Here’s Why You Want Women on Your Board

Here’s Why You Want Women on Your Board

We’ve seen plenty of research showing that companies with more women in leadership roles, whether in the C-suite or on the board, tend to be a bit more profitable, outperform their peers at corporate governance, and enjoy more positive reputations; what’s less understood is why. What, specifically, do women executives or directors bring to the table that all-male leadership teams don’t have? A recent study sheds some light on this question, Alina Dizik writes at the Wall Street Journal, finding that women directors are “likely to bring a half-dozen skills important to decision making that weren’t well-represented on their boards before their arrival: risk management, human resources, sustainability, politics or government, regulatory or compliance, and corporate governance”:
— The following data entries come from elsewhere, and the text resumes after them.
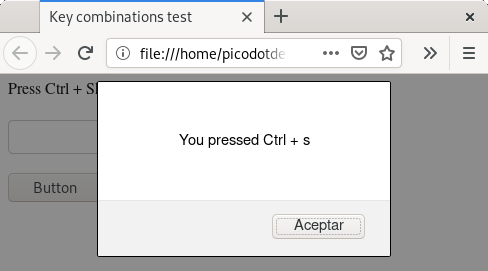
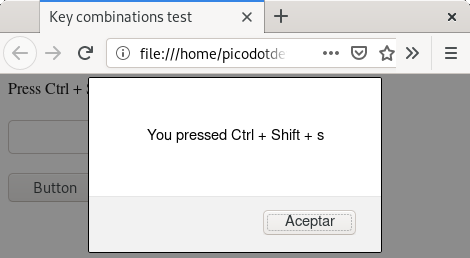
Site update at 2019-05-19T11:40:16+0200

diff --git a/2019/05/combinaciones-de-teclado-en-html-javascript-y-paginas-web/index.html b/2019/05/combinaciones-de-teclado-en-html-javascript-y-paginas-web/index.html
@@ -9,7 +9,7 @@
 <a href=/blog-bitix/pages/links/ class="nav-item nav-link">Enlaces</a>
 <a href=/blog-bitix/pages/about/ class="nav-item nav-link">Acerca de...</a></nav></div></div></header></div></div><div class=row><div class="col-12 text-center"><ins class=adsbygoogle style=display:inline-block;width:970px;height:250px data-ad-client=ca-pub-3533636310991304 data-ad-slot=2975854584 data-type=billboard></ins></div></div><div class=row><div class=col-12><div class="adblock-sidebar adblock-sidebar-right"><div class=adblock-sidebar-container><ins class="adsbygoogle adblock-sidebar-vertical" style=display:block data-ad-client=ca-pub-3533636310991304 data-ad-slot=9933840986 data-ad-format="vertical, rectangle" data-type=auto></ins></div></div><article itemprop=mainEntity itemscope itemtype=http://schema.org/BlogPosting><meta itemprop=inLanguage content=es><meta itemprop=keywords content="javascript, programacion, planeta-codigo"><h1 itemprop=name>Combinaciones de teclado en HTML, JavaScript y páginas web</h1><p class=information>Escrito por
 <span itemprop=author itemscope itemtype=http://schema.org/Person><span itemprop=name>picodotdev</span></span> el <time itemprop=datePublished datetime=2019-05-19>19/05/2019</time>.<br><a href=tags/javascript/>javascript</a> <a href=tags/programacion/>programacion</a> <a href=tags/planeta-codigo/>planeta-codigo</a><br><a href=/blog-bitix/2019/05/combinaciones-de-teclado-en-html-javascript-y-paginas-web/ itemprop=url>Enlace permanente</a>
-<a href=/blog-bitix/2019/05/combinaciones-de-teclado-en-html-javascript-y-paginas-web/#comments>Comentarios</a></p><p class=summary itemprop=about>En las páginas y aplicaciones web también es posible utilizar combinaciones de teclas para proporcionar acceso rápido a funciones usadas frecuentemente. Utilizando la propiedad global <em>accesskey</em> para los campos de texto la acción es ubicar el foco en el campo y para los botones realizar la acción de clic. Los <em>listeners</em> como <em>onkeydown</em> permiten conocer que teclas modificadoras como <kbd>Ctrl</kbd>, <kbd>Shift</kbd> y <kbd>Alt</kbd> se han pulsado al mismo tiempo.</p><div><ins class=adsbygoogle style=display:inline-block;width:728px;height:90px data-ad-client=ca-pub-3533636310991304 data-ad-slot=5966819782 data-type=leaderboard></ins></div><div class=content itemprop=articleBody><meta itemprop=wordCount content=490><div class=logotypes style=float:right><img src=assets/images/logotipos/html.svg class=right width=200 alt=HTML title=HTML></div><div class=logotypes style=float:right;clear:right><img src=assets/images/logotipos/javascript.svg class=right width=200 alt=JavaScript title=JavaScript></div><p>En las aplicaciones de escritorio es habitual usar atajos de teclado o combinaciones de teclas para realizar acciones sin necesidad del ratón y sin requerir levantar las manos del teclado. Estos atajos de teclado permiten ahorrar tiempo al realizar acciones habituales ya que conociendo y usando la combinación de teclas es mucho más rápido que usar el ratón. Los usuarios que trabajan con una aplicación gran cantidad de tiempo les facilita la tarea. En las aplicaciones web ya no es tan habitual encontrar asignaciones de combinación de teclas pero también se pueden emplear y son igual de útiles.</p><p>La forma de utilizar combinaciones de teclas en una página web es haciendo uso de los eventos <em>onKeyDown</em> y <em>onKeyUp</em> o el <a href=https://developer.mozilla.org/en-US/docs/Web/HTML/Global_attributes/accesskey>atributo global <em>accesskey</em></a> que puede ser empleado en cualquier elemento aunque dependiendo del tipo de elemento el comportamiento puede ser distinto. El <em>listener</em> del evento recibe como argumento un objeto que representa el evento, entre la información que contiene está la tecla pulsada y las teclas de control adicionales pulsadas al mismo tiempo.</p><p>En este ejemplo se captura la combinación de teclas <kbd>Ctrl + Shift + s</kbd> a nivel de página que muestra una ventana emergente utilizando la función <em>alert()</em> de JavaScript. El <a href=https://developer.mozilla.org/en-US/docs/Web/API/KeyboardEvent>objeto del evento</a> que se recibe como parámetro del <em>listener</em> posee las propiedades <em>ctrlKey</em>, <em>shiftKey</em> y <em>altKey</em> con las que determinar además de la tecla pulsada las teclas modificadoras adicionales pulsadas al mismo tiempo.</p><div class=code><div class=highlight><div class=chroma><table class=lntable><tr><td class=lntd><pre class=chroma><code class=language-HTML data-lang=HTML><span class=lnt> 1
+<a href=/blog-bitix/2019/05/combinaciones-de-teclado-en-html-javascript-y-paginas-web/#comments>Comentarios</a></p><p class=summary itemprop=about>En las páginas y aplicaciones web también es posible utilizar combinaciones de teclas para proporcionar acceso rápido a funciones usadas frecuentemente. Utilizando la propiedad global <em>accesskey</em> para los campos de texto la acción es ubicar el foco en el campo y para los botones realizar la acción de clic. Los <em>listeners</em> como <em>onkeydown</em> permiten conocer que teclas modificadoras como <kbd>Ctrl</kbd>, <kbd>Shift</kbd> y <kbd>Alt</kbd> se han pulsado al mismo tiempo.</p><div><ins class=adsbygoogle style=display:inline-block;width:728px;height:90px data-ad-client=ca-pub-3533636310991304 data-ad-slot=5966819782 data-type=leaderboard></ins></div><div class=content itemprop=articleBody><meta itemprop=wordCount content=492><div class=logotypes style=float:right><img src=assets/images/logotipos/html.svg class=right width=200 alt=HTML title=HTML></div><div class=logotypes style=float:right;clear:right><img src=assets/images/logotipos/javascript.svg class=right width=200 alt=JavaScript title=JavaScript></div><p>En las aplicaciones de escritorio es habitual usar atajos de teclado o combinaciones de teclas para realizar acciones sin necesidad del ratón y sin requerir levantar las manos del teclado. Estos atajos de teclado permiten ahorrar tiempo al realizar acciones habituales ya que conociendo y usando la combinación de teclas es mucho más rápido que usar el ratón. Los usuarios que trabajan con una aplicación gran cantidad de tiempo les facilita la tarea. En las aplicaciones web ya no es tan habitual encontrar asignaciones de combinación de teclas pero también se pueden emplear y son igual de útiles.</p><p>La forma de utilizar combinaciones de teclas en una página web es haciendo uso de los eventos <em>onKeyDown</em> y <em>onKeyUp</em> o el <a href=https://developer.mozilla.org/en-US/docs/Web/HTML/Global_attributes/accesskey>atributo global <em>accesskey</em></a> que puede ser empleado en cualquier elemento aunque dependiendo del tipo de elemento el comportamiento puede ser distinto. El <em>listener</em> del evento recibe como argumento un objeto que representa el evento, entre la información que contiene está la tecla pulsada y las teclas de control adicionales pulsadas al mismo tiempo.</p><p>En este ejemplo se captura la combinación de teclas <kbd>Ctrl + Shift + s</kbd> a nivel de página que muestra una ventana emergente utilizando la función <em>alert()</em> de JavaScript. El <a href=https://developer.mozilla.org/en-US/docs/Web/API/KeyboardEvent>objeto del evento</a> que se recibe como parámetro del <em>listener</em> posee las propiedades <em>ctrlKey</em>, <em>shiftKey</em> y <em>altKey</em> con las que determinar además de la tecla pulsada las teclas modificadoras adicionales pulsadas al mismo tiempo.</p><div class=code><div class=highlight><div class=chroma><table class=lntable><tr><td class=lntd><pre class=chroma><code class=language-HTML data-lang=HTML><span class=lnt> 1
 </span><span class=lnt> 2
 </span><span class=lnt> 3
 </span><span class=lnt> 4
@@ -43,7 +43,7 @@
     <span class=p>&lt;</span><span class=nt>script</span> <span class=na>type</span><span class=o>=</span><span class=s>&#34;text/javascript&#34;</span><span class=p>&gt;</span>
         <span class=nx>$</span><span class=p>(</span><span class=s1>&#39;body&#39;</span><span class=p>).</span><span class=nx>on</span><span class=p>(</span><span class=s2>&#34;keydown&#34;</span><span class=p>,</span> <span class=kd>function</span><span class=p>(</span><span class=nx>e</span><span class=p>)</span> <span class=p>{</span> 
             <span class=k>if</span> <span class=p>(</span><span class=nx>e</span><span class=p>.</span><span class=nx>ctrlKey</span> <span class=o>&amp;&amp;</span> <span class=nx>e</span><span class=p>.</span><span class=nx>shiftKey</span> <span class=o>&amp;&amp;</span> <span class=nx>e</span><span class=p>.</span><span class=nx>which</span> <span class=o>===</span> <span class=mi>83</span><span class=p>)</span> <span class=p>{</span>
-                <span class=nx>alert</span><span class=p>(</span><span class=s2>&#34;You pressed Ctrl + s&#34;</span><span class=p>);</span>
+                <span class=nx>alert</span><span class=p>(</span><span class=s2>&#34;You pressed Ctrl + Shift + s&#34;</span><span class=p>);</span>
                 <span class=nx>e</span><span class=p>.</span><span class=nx>preventDefault</span><span class=p>();</span>
             <span class=p>}</span>
         <span class=p>});</span>
@@ -53,7 +53,7 @@
     <span class=p>&lt;/</span><span class=nt>script</span><span class=p>&gt;</span>
 <span class=p>&lt;/</span><span class=nt>body</span><span class=p>&gt;</span>
 <span class=p>&lt;/</span><span class=nt>html</span><span class=p>&gt;</span></code></pre></td></tr></table></div></div><div class=highlight-meta><span class=raw><a href target=_blank>view raw</a></span>
-<a href target=_blank>HtmlKeyCombinations.html</a></div></div><div class=media style=text-align:center><figure><a href=/blog-bitix/2019/05/combinaciones-de-teclado-en-html-javascript-y-paginas-web/images/key-combinations-1_hucdbf9b80216b5889f92e6ea3089b108a_13920_2560x1440_fit_box_2.png title="Ejemplo combinaciones de teclas" data-gallery><img src=/blog-bitix/2019/05/combinaciones-de-teclado-en-html-javascript-y-paginas-web/images/key-combinations-1_hucdbf9b80216b5889f92e6ea3089b108a_13920_300x200_fit_box_2.png width=300></a><figcaption>Ejemplo combinaciones de teclas</figcaption></figure></div><p>Los usos que se les pueden dar a estas combinaciones de teclas van desde posicionar el foco en un determinado campo de entrada o realizar alguna acción como enviar los datos de un formulario una vez están rellenados y son válidos o cualquiera otra acción mediante <a href=https://es.wikipedia.org/wiki/JavaScript>JavaScript</a>. Haciendo uso del método <a href=https://developer.mozilla.org/en-US/docs/Web/API/Event/preventDefault>preventDefault()</a> del objeto evento se evita que el evento dispare la acción por defecto si tiene una asignada.</p><p>La propiedad global <em>accesskey</em> puede utilizarse en cualquier elemento de HTML, en el ejemplo en un elemento de formulario <em>input</em> y en un botón. En <a href=https://www.mozilla.org/es-ES/firefox/new/>Firefox</a> y <a href=https://www.gnu.org/>GNU</a>/<a href=https://www.linux.com/>Linux</a> la combinación de teclas es <kbd>Alt + Shift + [key]</kbd>, para el campo de texto la combinación es <kbd>Alt + Shift + t</kbd> y para el botón <kbd>Alt + Shift + b</kbd>, en el botón la acción es ubicar el foco de entrada en el campo de texto y para el botón realizar la acción clic.</p><div class=media style=text-align:center><figure><a href=/blog-bitix/2019/05/combinaciones-de-teclado-en-html-javascript-y-paginas-web/images/key-combinations-2_hu8001d68522f07446b45c26777190b519_17648_2560x1440_fit_box_2.png title="Captura de Ctrl &#43; Shift &#43; s" data-gallery><img src=/blog-bitix/2019/05/combinaciones-de-teclado-en-html-javascript-y-paginas-web/images/key-combinations-2_hu8001d68522f07446b45c26777190b519_17648_200x150_fit_box_2.png width=200></a>
+<a href target=_blank>HtmlKeyCombinations.html</a></div></div><div class=media style=text-align:center><figure><a href=/blog-bitix/2019/05/combinaciones-de-teclado-en-html-javascript-y-paginas-web/images/key-combinations-1_hucdbf9b80216b5889f92e6ea3089b108a_13920_2560x1440_fit_box_2.png title="Ejemplo combinaciones de teclas" data-gallery><img src=/blog-bitix/2019/05/combinaciones-de-teclado-en-html-javascript-y-paginas-web/images/key-combinations-1_hucdbf9b80216b5889f92e6ea3089b108a_13920_300x200_fit_box_2.png width=300></a><figcaption>Ejemplo combinaciones de teclas</figcaption></figure></div><p>Los usos que se les pueden dar a estas combinaciones de teclas van desde posicionar el foco en un determinado campo de entrada o realizar alguna acción como enviar los datos de un formulario una vez están rellenados y son válidos o cualquiera otra acción mediante <a href=https://es.wikipedia.org/wiki/JavaScript>JavaScript</a>. Haciendo uso del método <a href=https://developer.mozilla.org/en-US/docs/Web/API/Event/preventDefault>preventDefault()</a> del objeto evento se evita que el evento dispare la acción por defecto si tiene una asignada.</p><p>La propiedad global <em>accesskey</em> puede utilizarse en cualquier elemento de HTML, en el ejemplo en un elemento de formulario <em>input</em> y en un botón. En <a href=https://www.mozilla.org/es-ES/firefox/new/>Firefox</a> y <a href=https://www.gnu.org/>GNU</a>/<a href=https://www.linux.com/>Linux</a> la combinación de teclas es <kbd>Alt + Shift + [key]</kbd>, para el campo de texto la combinación es <kbd>Alt + Shift + t</kbd> y para el botón <kbd>Alt + Shift + b</kbd>, en el botón la acción es ubicar el foco de entrada en el campo de texto y para el botón realizar la acción clic.</p><div class=media style=text-align:center><figure><a href=/blog-bitix/2019/05/combinaciones-de-teclado-en-html-javascript-y-paginas-web/images/key-combinations-2_hucb0a71650a1fecca4774a5fbc5f53aea_17644_2560x1440_fit_box_2.png title="Captura de Ctrl &#43; Shift &#43; s" data-gallery><img src=/blog-bitix/2019/05/combinaciones-de-teclado-en-html-javascript-y-paginas-web/images/key-combinations-2_hucb0a71650a1fecca4774a5fbc5f53aea_17644_200x150_fit_box_2.png width=200></a>
 <a href=/blog-bitix/2019/05/combinaciones-de-teclado-en-html-javascript-y-paginas-web/images/key-combinations-3_hu8f2ee8de5de0b6cc5962cdd220a09655_14112_2560x1440_fit_box_2.png title="Captura de Alt &#43; Shift &#43; t, ubica el foco en el campo de texto" data-gallery><img src=/blog-bitix/2019/05/combinaciones-de-teclado-en-html-javascript-y-paginas-web/images/key-combinations-3_hu8f2ee8de5de0b6cc5962cdd220a09655_14112_200x150_fit_box_2.png width=200></a>
 <a href=/blog-bitix/2019/05/combinaciones-de-teclado-en-html-javascript-y-paginas-web/images/key-combinations-4_hu28de0382bc89a65a2ee12340ecc6d3a9_17581_2560x1440_fit_box_2.png title="Captura de Alt &#43; Shift &#43; b, ejecuta la acción clic del botón" data-gallery><img src=/blog-bitix/2019/05/combinaciones-de-teclado-en-html-javascript-y-paginas-web/images/key-combinations-4_hu28de0382bc89a65a2ee12340ecc6d3a9_17581_200x150_fit_box_2.png width=200></a><figcaption>Acciones con combinaciones de teclas</figcaption></figure></div><div class=reference>Referencia:<br><ul><li>[Atributos globales][<a href=https://developer.mozilla.org/en-US/docs/Web/HTML/Global_attributes>https://developer.mozilla.org/en-US/docs/Web/HTML/Global_attributes</a>]</li><li><a href=https://picodotdev.github.io/blog-bitix/2016/12/introduccion-al-javascript-de-ecmascript-6/>Introducción al JavaScript de ECMAScript 6</a></li></ul></div></div></article><div class="row related"><div class=col-md-12>Artículos relacionados:<ul><li><a href=/blog-bitix/2018/06/soporte-para-lanzar-eventos-desde-javascript-con-ajax-en-un-componente-de-apache-tapestry/>Soporte para lanzar eventos desde JavaScript con Ajax en un componente de Apache Tapestry</a></li><li><a href=/blog-bitix/2018/05/depurar-codigo-javascript-con-la-instruccion-debugger/>Depurar código JavaScript con la instrucción debugger</a></li><li><a href=/blog-bitix/2016/12/transpiling-de-ecmascript-6-a-5-uglify-y-eslint-con-gulp/>Transpiling de ECMAScript 6 a 5, Uglify y ESLint con Gulp</a></li><li><a href=/blog-bitix/2016/12/introduccion-al-javascript-de-ecmascript-6/>Introducción al JavaScript de ECMAScript 6</a></li><li><a href=/blog-bitix/2016/11/usar-una-imagen-de-fondo-aleatoria-al-cargar-una-pagina-web/>Usar una imagen de fondo aleatoria al cargar una página web</a></li></ul></div></div><div class=row><div class=col-md-12><div class=sharethis-inline-share-buttons></div></div></div><div class=row><div class="col-12 text-center"><ins class=adsbygoogle style=display:inline-block;width:970px;height:250px data-ad-client=ca-pub-3533636310991304 data-ad-slot=2975854584 data-type=billboard></ins></div></div><a id=comments></a><div class=row><div class=col-md-12><div id=disqus_thread></div></div></div><script type=text/javascript async>var disqus_shortname='blog-bitix';var disqus_identifier='https:\/\/picodotdev.github.io\/blog-bitix\/2019\/05\/combinaciones-de-teclado-en-html-javascript-y-paginas-web\/';var disqus_url='https:\/\/picodotdev.github.io\/blog-bitix\/2019\/05\/combinaciones-de-teclado-en-html-javascript-y-paginas-web\/';var disqus_script='embed.js';(function(){var dsq=document.createElement('script');dsq.type='text/javascript';dsq.async=true;dsq.src='//'+disqus_shortname+'.disqus.com/'+disqus_script;(document.getElementsByTagName('head')[0]||document.getElementsByTagName('body')[0]).appendChild(dsq);}());</script></div></div><div class=row><div class=col-12><hr></div></div><footer><div class=row><div class="col-12 col-sm-4"><p><strong>Blog Bitix</strong></p><p>Blog dedicado a la distribución GNU/Linux que uso habitualmente, Arch Linux, a mis andanzas alrededor del software libre, la programación y a otros temas relacionados con la tecnología y la informática.</p><p>Publicando de uno a tres artículos únicos a la semana desde el año 2010.</p></div><div class="col-12 col-sm-4 text-center menu"><ul class=list-unstyled><li><a href=/blog-bitix/tags/java/>Java</a></li><li><a href=/blog-bitix/tags/gnu-linux/>GNU/Linux</a></li><li><a href=/blog-bitix/tags/javascript/>JavaScript</a></li><li><a href=/blog-bitix/tags/tapestry/>Tapestry</a></li><li><a href=/blog-bitix/archive/>Archivo y hemeroteca</a></li><li><a href=/blog-bitix/pages/links/>Enlaces</a></li><li><a href=/blog-bitix/pages/advertising/>Publicidad</a></li><li><a href=/blog-bitix/pages/donate/>Donaciones</a></li><li><a href=/blog-bitix/pages/about/>Acerca de...</a></li></ul></div><div class="col-12 col-sm-4 text-center links"><a href=index.xml title="¡Suscríbete a Blog Bitix!"><img src=assets/images/rss.png class=icon></a>
 <a href=https://twitter.com/picodotdev/ title="¡Sígueme en twitter!"><img src=assets/images/twitter.svg class=icon></a>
These are the findings of Daehyun Kim, assistant professor of accounting at the University of Toronto’s Rotman School of Management, who says he reached his conclusions after reviewing proxy statements filed with the Securities and Exchange Commission that detailed the skills, qualifications and expertise of incoming directors. Dr. Kim focused on smaller companies, the S&P SmallCap 600, because there is less gender diversity in smaller companies, he says. But according to his research, he says, similar results can be seen on boards of the largest 1,500 public companies in the U.S.
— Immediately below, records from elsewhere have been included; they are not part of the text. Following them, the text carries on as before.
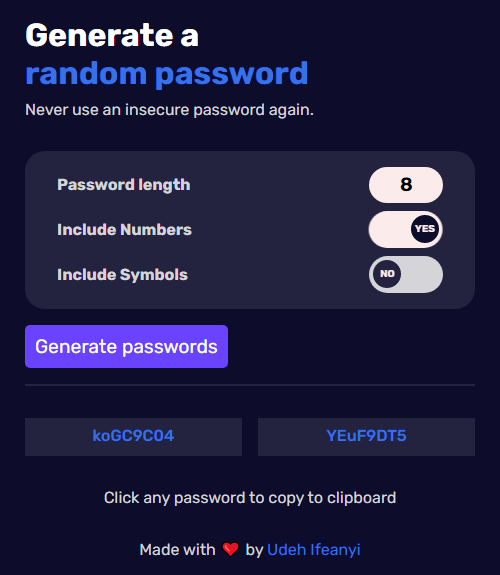
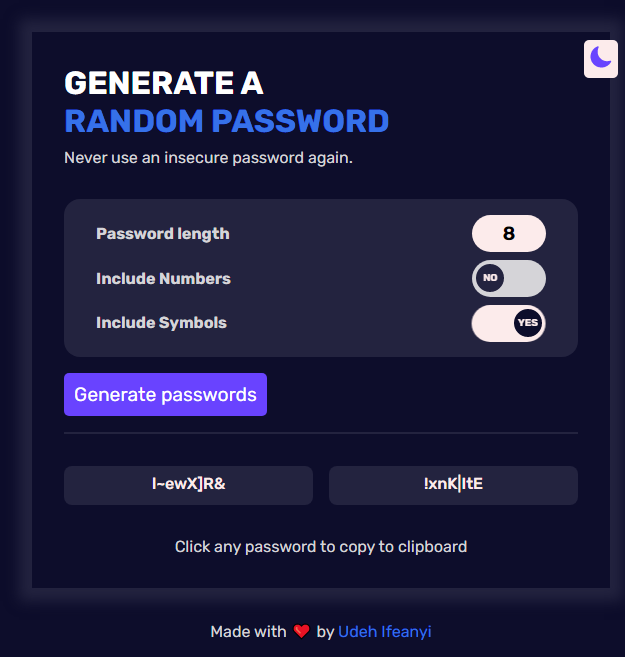
Revised commit

diff --git a/styles.css b/styles.css
@@ -38,7 +38,7 @@ main{
     width: 40rem;
     max-width: 90%;
     padding: 2rem;
-    margin: auto;
+    margin: 2rem auto;
     box-shadow: 0 0 0.8rem 0.8rem var(--clr-dark-2);
 }
 
@@ -266,8 +266,9 @@ hr{
 
 /* Footer  */
 footer{
-    margin-inline: auto;
+    margin: 0 auto 1rem;
 }
+
 footer a{
     text-decoration: none;
     color: var(--clr-blue);
@@ -345,10 +346,10 @@ body.light-mode .psContainer *{
 
 
 /* Mobile Screen  */
-@media (max-width: 37em) {
+@media (max-width: 40em) {
     main{
-        width: 30rem;
-        max-width: 950%;
+        width: 26rem;
+        max-width: 95%;
     }
     .psContainer{
         display: flex;

diff --git a/README.md b/README.md
@@ -26,6 +26,7 @@ This is a solution to the [Scrimba Password Generator Solo Project](https://scri
 ### Screenshot
 
 ![](./screenshots/screenshot1.png)
+![](./screenshots/screenshot2.png)
 
 ### Links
This research further illustrates how harmful it is for boards to buy into the myth that there are no qualified women available to join them. Not only are these organizations losing out on the invaluable perspective to be gained from including women, they are also ignoring a talent pool with critically important competencies. If a board can’t find any qualified female directors, perhaps their definition of “qualified” is excluding women with skills they don’t realize they need. Especially at a time when boards are under increasing pressure to step up their governance activities and get more involved in HR and talent management, these findings make the already strong case for gender diversity on boards even more compelling.